A brief overview of Alaska: the Last Frontier for hiking
Few other places offer such a diverse setting as Alaska. You can experience fjords and an uncut temperate rain forest in the southeastern part of the state. You’ll discover transitional and boreal forests in Alaska’s south central and interior area. The arctic tundra is further north. Opportunities to see glaciers close up abound throughout the state. With relatively low tree lines, you can also explore alpine hiking without the elevation.
Why hiking and backpacking is the best way to see Alaska

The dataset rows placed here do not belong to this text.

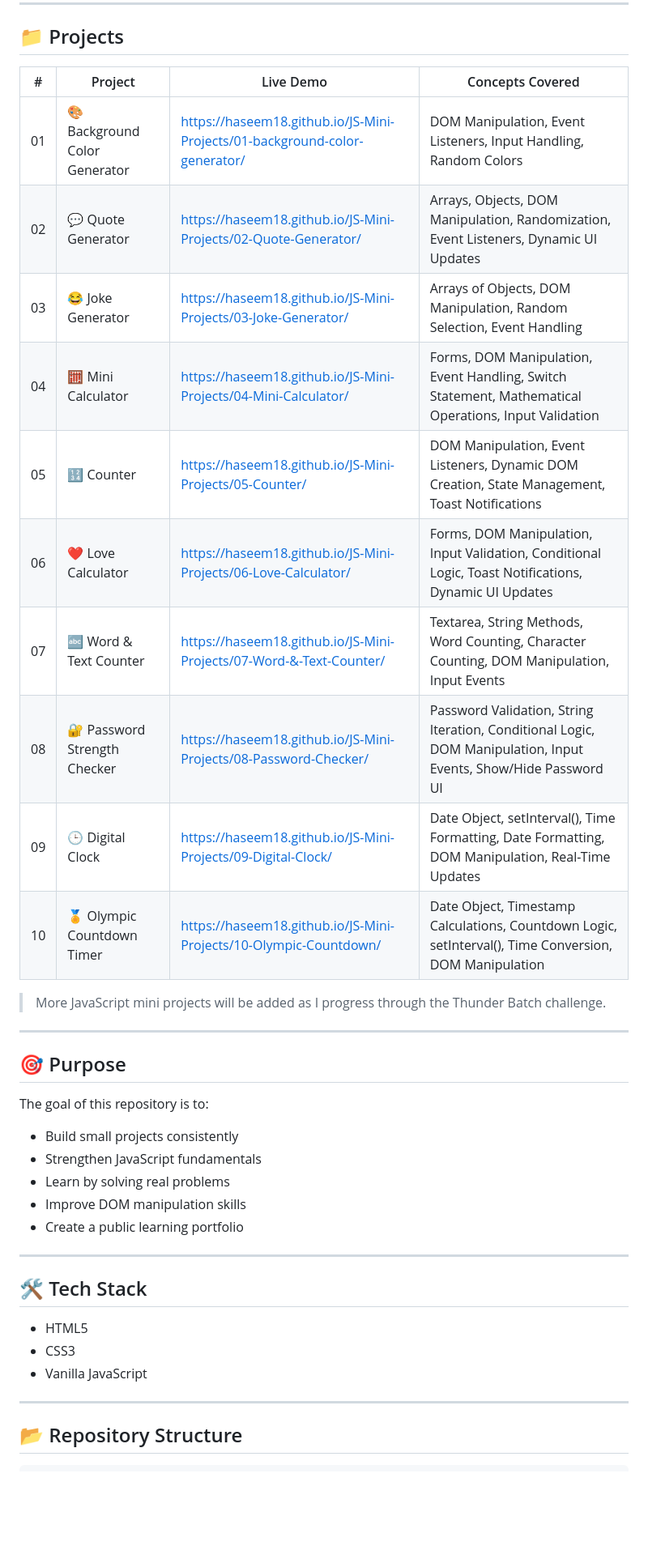
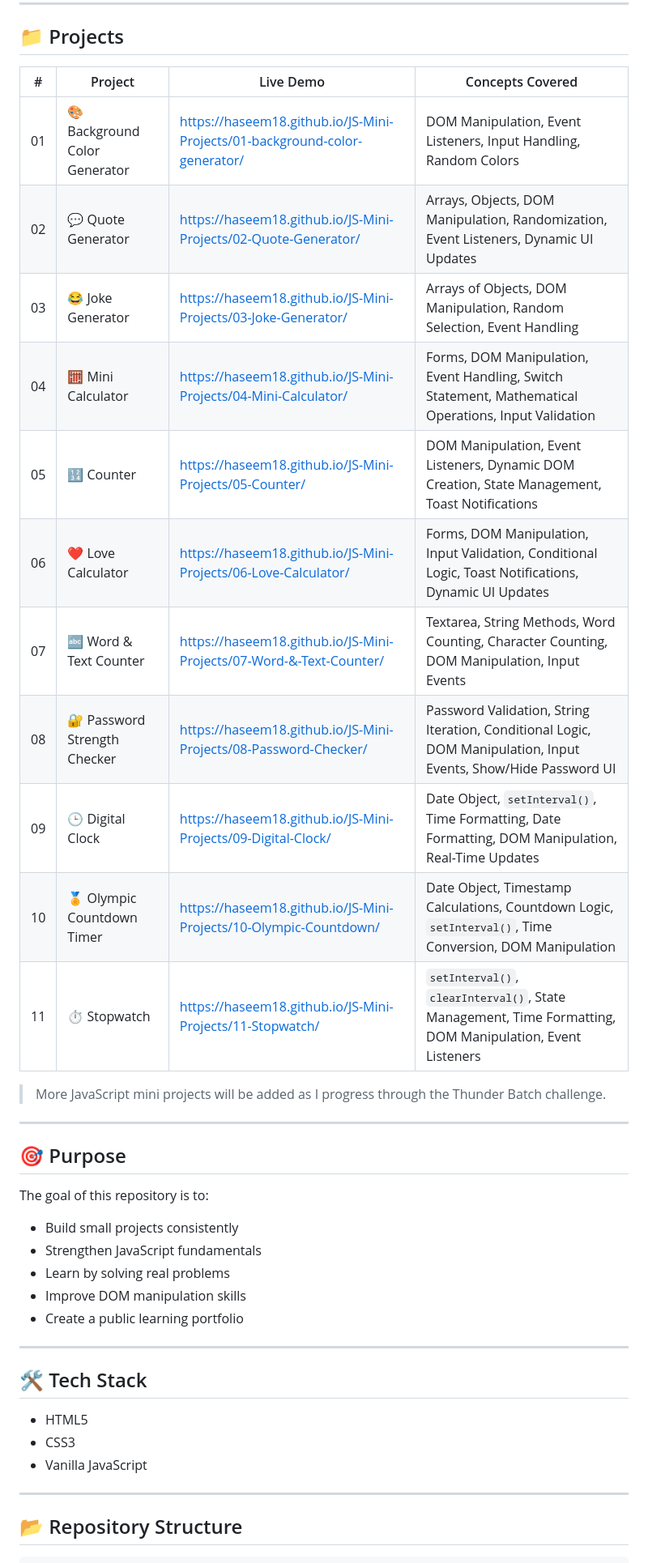
Before and after one commit to Haseem18/JS-Mini-Projects, a Markdown page: README.md, the part around one of its changes. Shown at 81% size. GitHub-like rendering; blank space fills up the shorter version.

Commit message:
Revise project table and formatting in README
Updated project list and formatting in README.md.

```diff
--- a/README.md
+++ b/README.md
@@ -10,18 +10,19 @@ Each project focuses on mastering a specific JavaScript concept through hands-on
 
 ## 📁 Projects
 
-| # | Project | Live Demo | Concepts Covered |
-| -- | ------- | --------- | ---------------- |
-| 01 | 🎨 Background Color Generator | https://haseem18.github.io/JS-Mini-Projects/01-background-color-generator/ | DOM Manipulation, Event Listeners, Input Handling, Random Colors |
-| 02 | 💬 Quote Generator | https://haseem18.github.io/JS-Mini-Projects/02-Quote-Generator/ | Arrays, Objects, DOM Manipulation, Randomization, Event Listeners, Dynamic UI Updates |
-| 03 | 😂 Joke Generator | https://haseem18.github.io/JS-Mini-Projects/03-Joke-Generator/ | Arrays of Objects, DOM Manipulation, Random Selection, Event Handling |
-| 04 | 🧮 Mini Calculator | https://haseem18.github.io/JS-Mini-Projects/04-Mini-Calculator/ | Forms, DOM Manipulation, Event Handling, Switch Statement, Mathematical Operations, Input Validation |
-| 05 | 🔢 Counter | https://haseem18.github.io/JS-Mini-Projects/05-Counter/ | DOM Manipulation, Event Listeners, Dynamic DOM Creation, State Management, Toast Notifications |
-| 06 | ❤️ Love Calculator | https://haseem18.github.io/JS-Mini-Projects/06-Love-Calculator/ | Forms, DOM Manipulation, Input Validation, Conditional Logic, Toast Notifications, Dynamic UI Updates |
-| 07 | 🔤 Word & Text Counter | https://haseem18.github.io/JS-Mini-Projects/07-Word-&-Text-Counter/ | Textarea, String Methods, Word Counting, Character Counting, DOM Manipulation, Input Events |
-| 08 | 🔐 Password Strength Checker | https://haseem18.github.io/JS-Mini-Projects/08-Password-Checker/ | Password Validation, String Iteration, Conditional Logic, DOM Manipulation, Input Events, Show/Hide Password UI |
-| 09 | 🕒 Digital Clock | https://haseem18.github.io/JS-Mini-Projects/09-Digital-Clock/ | Date Object, setInterval(), Time Formatting, Date Formatting, DOM Manipulation, Real-Time Updates |
-| 10 | 🏅 Olympic Countdown Timer | https://haseem18.github.io/JS-Mini-Projects/10-Olympic-Countdown/ | Date Object, Timestamp Calculations, Countdown Logic, setInterval(), Time Conversion, DOM Manipulation |
+| #  | Project                       | Live Demo                                                                  | Concepts Covered                                                                                                |
+| -- | ----------------------------- | -------------------------------------------------------------------------- | --------------------------------------------------------------------------------------------------------------- |
+| 01 | 🎨 Background Color Generator | https://haseem18.github.io/JS-Mini-Projects/01-background-color-generator/ | DOM Manipulation, Event Listeners, Input Handling, Random Colors                                                |
+| 02 | 💬 Quote Generator            | https://haseem18.github.io/JS-Mini-Projects/02-Quote-Generator/            | Arrays, Objects, DOM Manipulation, Randomization, Event Listeners, Dynamic UI Updates                           |
+| 03 | 😂 Joke Generator             | https://haseem18.github.io/JS-Mini-Projects/03-Joke-Generator/             | Arrays of Objects, DOM Manipulation, Random Selection, Event Handling                                           |
+| 04 | 🧮 Mini Calculator            | https://haseem18.github.io/JS-Mini-Projects/04-Mini-Calculator/            | Forms, DOM Manipulation, Event Handling, Switch Statement, Mathematical Operations, Input Validation            |
+| 05 | 🔢 Counter                    | https://haseem18.github.io/JS-Mini-Projects/05-Counter/                    | DOM Manipulation, Event Listeners, Dynamic DOM Creation, State Management, Toast Notifications                  |
+| 06 | ❤️ Love Calculator            | https://haseem18.github.io/JS-Mini-Projects/06-Love-Calculator/            | Forms, DOM Manipulation, Input Validation, Conditional Logic, Toast Notifications, Dynamic UI Updates           |
+| 07 | 🔤 Word & Text Counter        | https://haseem18.github.io/JS-Mini-Projects/07-Word-&-Text-Counter/        | Textarea, String Methods, Word Counting, Character Counting, DOM Manipulation, Input Events                     |
+| 08 | 🔐 Password Strength Checker  | https://haseem18.github.io/JS-Mini-Projects/08-Password-Checker/           | Password Validation, String Iteration, Conditional Logic, DOM Manipulation, Input Events, Show/Hide Password UI |
+| 09 | 🕒 Digital Clock              | https://haseem18.github.io/JS-Mini-Projects/09-Digital-Clock/              | Date Object, `setInterval()`, Time Formatting, Date Formatting, DOM Manipulation, Real-Time Updates             |
+| 10 | 🏅 Olympic Countdown Timer    | https://haseem18.github.io/JS-Mini-Projects/10-Olympic-Countdown/          | Date Object, Timestamp Calculations, Countdown Logic, `setInterval()`, Time Conversion, DOM Manipulation        |
+| 11 | ⏱️ Stopwatch                  | https://haseem18.github.io/JS-Mini-Projects/11-Stopwatch/                  | `setInterval()`, `clearInterval()`, State Management, Time Formatting, DOM Manipulation, Event Listeners        |
 
 > More JavaScript mini projects will be added as I progress through the Thunder Batch challenge.
 
@@ -31,19 +32,19 @@ Each project focuses on mastering a specific JavaScript concept through hands-on
 
 The goal of this repository is to:
 
-- Build small projects consistently
-- Strengthen JavaScript fundamentals
-- Learn by solving real problems
-- Improve DOM manipulation skills
-- Create a public learning portfolio
+* Build small projects consistently
+* Strengthen JavaScript fundamentals
+* Learn by solving real problems
+* Improve DOM manipulation skills
+* Create a public learning portfolio
 
 ---
 
 ## 🛠️ Tech Stack
 
-- HTML5
-- CSS3
-- Vanilla JavaScript
+* HTML5
+* CSS3
+* Vanilla JavaScript
 
 ---
 
```
Also changed, not shown: other parts of README.md (+3 -2 lines).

Alaska might seem like a place only for the daring. While opportunities abound for backcountry wilderness adventure, you can also find easy day hikes on well-prepared trails. Alaska hiking features hundreds of trails and plenty more places without trails. Every kind of hiker, regardless of fitness level, gear, and experience, can find a way to enjoy Alaska’s hiking trails. So, if you’re planning a visit to the U.S.’s largest and most wild state, be sure to make time for a hike or two by exploring a side of the Last Frontier you won’t see from a tour bus or cruise ship!